Government clarifies misrepresentations of Human Rights in Sri Lanka
Geneva: A presentation titled "Misrepresentations of Sri Lanka: A
Briefing on Human Rights", was held last Thursday at the office of the
Permanent Mission of Sri Lanka to the United Nations at Geneva chaired
by Dr. Dayan Jayatilleka, Ambassador to the United Nations. Over 60
representatives of mainly civil society organisations attended.
The speakers were: Professor Rajiva Wijesinha, Secretary General of
the Secretariat for Coordinating the Peace Process, Shirani
Goonetilleke, Director Legal, Secretariat for Coordinating the Peace
Process and Shavindra Fernando, Deputy Solicitor General, Attorney
General's Department. Each speaker made a statement of about 10 minutes.
Professor Rajiva Wijesinha said that the issues of Internally
Displaced Persons and cases of abductions and disappearances had been
misrepresented and highlighted by certain parties both in Sri Lanka and
abroad. While admitting that there were real issues of concern, he
insisted on the fact that a number of allegations made against the
government were not well founded.
The almost exemplary conduct of the Sri Lankan Army during the
recapture of the Eastern Province and its continuously improving human
rights record are cases in point.
Drawing particular attention to the need for objective criticism,
Prof. Wijesinha invited the NGOs not to unfairly tarnish Sri Lanka's
image but to cooperate with it genuinely in improving its human rights
He described the role and the function of the Peace Secretariat in
both rectifying misrepresentations and in requesting for information for
the clarification of alleged and potential human rights violations.
Professor Rajiva Wijesinha said that Sri Lanka faced both a political
and a terrorist problem and that they required new and imaginative
solutions. Shirani Goonetilleke, Director Legal of the Peace Secretariat
(SCOPP) described the role of the All Party Representative Committee as
well as the progress made in establishing a witness protection and
victim assistance programme.
She explained that four officials were in Australia undergoing
practical training so that they can become trainers once they return to
Sri Lanka.

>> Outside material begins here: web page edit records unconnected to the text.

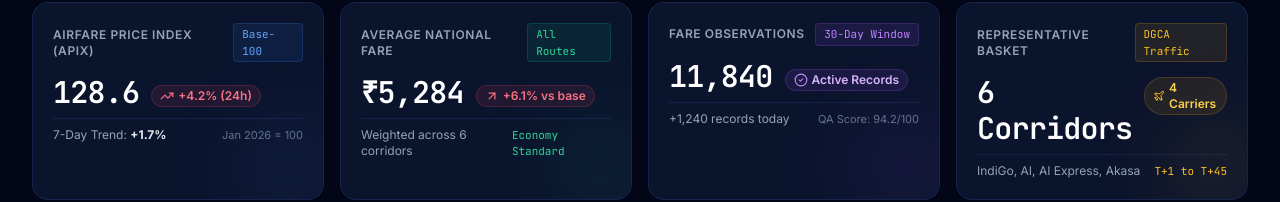
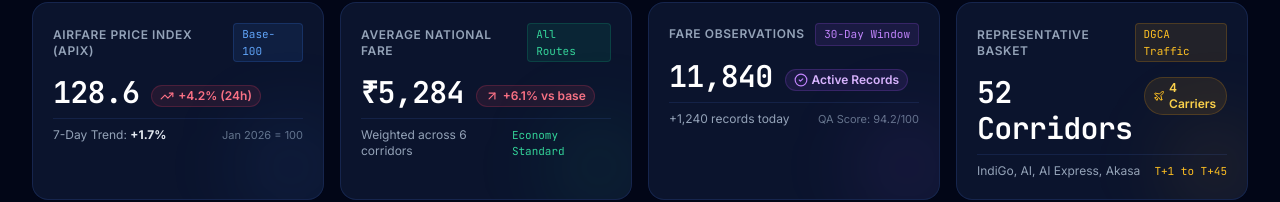
Before and after one commit to priyadarsh912/AirIndex-India, a React (Vite) app in the folder frontend/: page / in a window 1280 px wide. Shown: the part 163-365 px from the top of the page. Built offline with nearby package versions, Linux system fonts and the light colour scheme; no server answers.

Commit message:
fix: hard-wire default production API_BASE_URL to live Render backend and configure vercel reverse proxy

```diff
--- a/frontend/src/App.jsx
+++ b/frontend/src/App.jsx
@@ -14,10 +14,10 @@ import PipelineHealthView from './components/PipelineHealthView';
 import APIDocsView from './components/APIDocsView';
 import CorridorClusteringView from './components/CorridorClusteringView';
 
-// Dynamic API Base URL configuration: uses VITE_API_URL env variable if set, otherwise defaults to relative /api or localhost
+// Dynamic API Base URL configuration: uses VITE_API_URL env variable if set, otherwise defaults to live Render backend in production
 export const API_BASE_URL = import.meta.env.VITE_API_URL
   ? import.meta.env.VITE_API_URL.replace(/\/$/, '')
-  : (import.meta.env.PROD ? '' : 'http://localhost:8000');
+  : (import.meta.env.PROD ? 'https://airindex-india-181v.onrender.com' : 'http://localhost:8000');
 
 export default function App() {
   const [activeTab, setActiveTab] = useState('overview');
@@ -186,6 +186,8 @@ export default function App() {
             {/* Top KPI Cards */}
             <KPICards
               indexData={indexData}
+              routes={routesData}
+              filters={filters}
               healthData={healthData}
               rawObsCount={rawObservations.length}
             />
--- a/frontend/src/components/KPICards.jsx
+++ b/frontend/src/components/KPICards.jsx
@@ -1,13 +1,15 @@
 import React from 'react';
 import { TrendingUp, TrendingDown, ArrowUpRight, Plane, Database, Layers, CheckCircle2 } from 'lucide-react';
 
-export default function KPICards({ data, filters = { route: 'ALL', airline: 'ALL', window: 'ALL' } }) {
-  const currentIdx = data?.current_index ?? 128.6;
-  const change24h = data?.change_24h_pct ?? (data?.change_24h ?? 4.2);
-  const change7d = data?.change_7d_pct ?? (data?.change_7d ?? 1.7);
-  const avgFare = data?.overall_avg_fare_inr ?? (data?.overall_avg_fare ?? 5284);
-  const observations = data?.total_observations ?? 12486;
-  const usableObs = data?.usable_observations ?? 11840;
+export default function KPICards({ data, indexData, routes = [], healthData, rawObsCount, filters = { route: 'ALL', airline: 'ALL', window: 'ALL' } }) {
+  const activeData = indexData || data;
+  const currentIdx = activeData?.current_index ?? 128.6;
+  const change24h = activeData?.change_24h_pct ?? (activeData?.change_24h ?? 4.2);
+  const change7d = activeData?.change_7d_pct ?? (activeData?.change_7d ?? 1.7);
+  const avgFare = activeData?.overall_avg_fare_inr ?? (activeData?.overall_avg_fare ?? 5284);
+  const observations = activeData?.total_observations ?? (rawObsCount || 12486);
+  const usableObs = activeData?.usable_observations ?? (rawObsCount || 11840);
+  const totalCorridorsCount = routes?.length || activeData?.tracked_routes_count || 52;
 
   const isFiltered = filters.route !== 'ALL' || filters.airline !== 'ALL' || filters.window !== 'ALL';
   const filterLabel = [
@@ -101,7 +103,7 @@ export default function KPICards({ data, filters = { route: 'ALL', airline: 'ALL
         </div>
         <div className="flex items-baseline space-x-3 mb-2">
           <span className="text-3xl font-extrabold text-white tracking-tight font-mono">
-            {filters.route !== 'ALL' ? '1 Corridor' : '6 Corridors'}
+            {filters.route !== 'ALL' ? '1 Corridor' : `${totalCorridorsCount} Corridors`}
           </span>
           <div className="flex items-center text-xs font-semibold px-2 py-0.5 rounded-full bg-amber-500/10 text-amber-300 border border-amber-500/20">
             <Plane className="w-3.5 h-3.5 mr-1 text-amber-400" />
```
Also changed, not shown: frontend/vercel.json (added), 1 other file (tests, documents, lock files or other folders).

She said that the trainers had been drawn for their wide and
varied experience and contacts in all parts of the criminal justice
She also drew attention to certain difficulties that the Sri Lankan
State has to face when trying to reach its goals: lack of funds and the
absence of legislature, etc. Moreover, delicate and complex issues such
as those that Sri Lanka has been facing need careful analysis, thus,
Referring to the Northern Ireland peace process, she noted how the
parties involved needed 2 years to find an acceptable solution. In the
case of the Sri Lankan APRC, it is now on the verge of coming out with a
solution after intense deliberations during the past 12 months.
Goonetilleke also spoke about the SCOPP's engagement in child soldier
rehabilitation (with the assistance of UNICEF), the obstacles they face
in this respect and the achievements they have made so far. She stated
that the SCOPP's objective is to help these children be integrated into
the society by giving them proper education, vocational training, etc.
She described the steps taken by the Peace Secretariat along with
UNICEF to rehabilitate child soldiers.
The Deputy Solicitor General Shavindra Fernando described in detail
the role of the Attorney General and his Department in Sri Lanka which
he said was not a political office and did not initiate or lead
He was responding to a recent public statement issued by The
International Group of Eminent Persons (IIGEP) in which it had expressed
its concern regarding four areas of the work of the Commission of
Inquiry: slowness of the process, the Attorney General's involvement in
the process, the lack of a Victim and Witness protection programme and
the inadequate disclosure of information.
Evoking the second cause of concern, Fernando explained in detail the
Attorney General's role in the Sri Lankan judicial system and the COI.
He noted the importance of understanding the Attorney General's role in
the local context before commenting on it from the point of view of the
The Attorney General does not intervene in the COI unless his support
was asked for, and if requested, he could even withdraw his staff and
services from the COI.
Fernando said that the third cause of concern of the IIGEP, i.e., the
establishment of a Victim and Witness Protection Programme, has already
been addressed. The statements by the panellists were followed by a
question and answer session.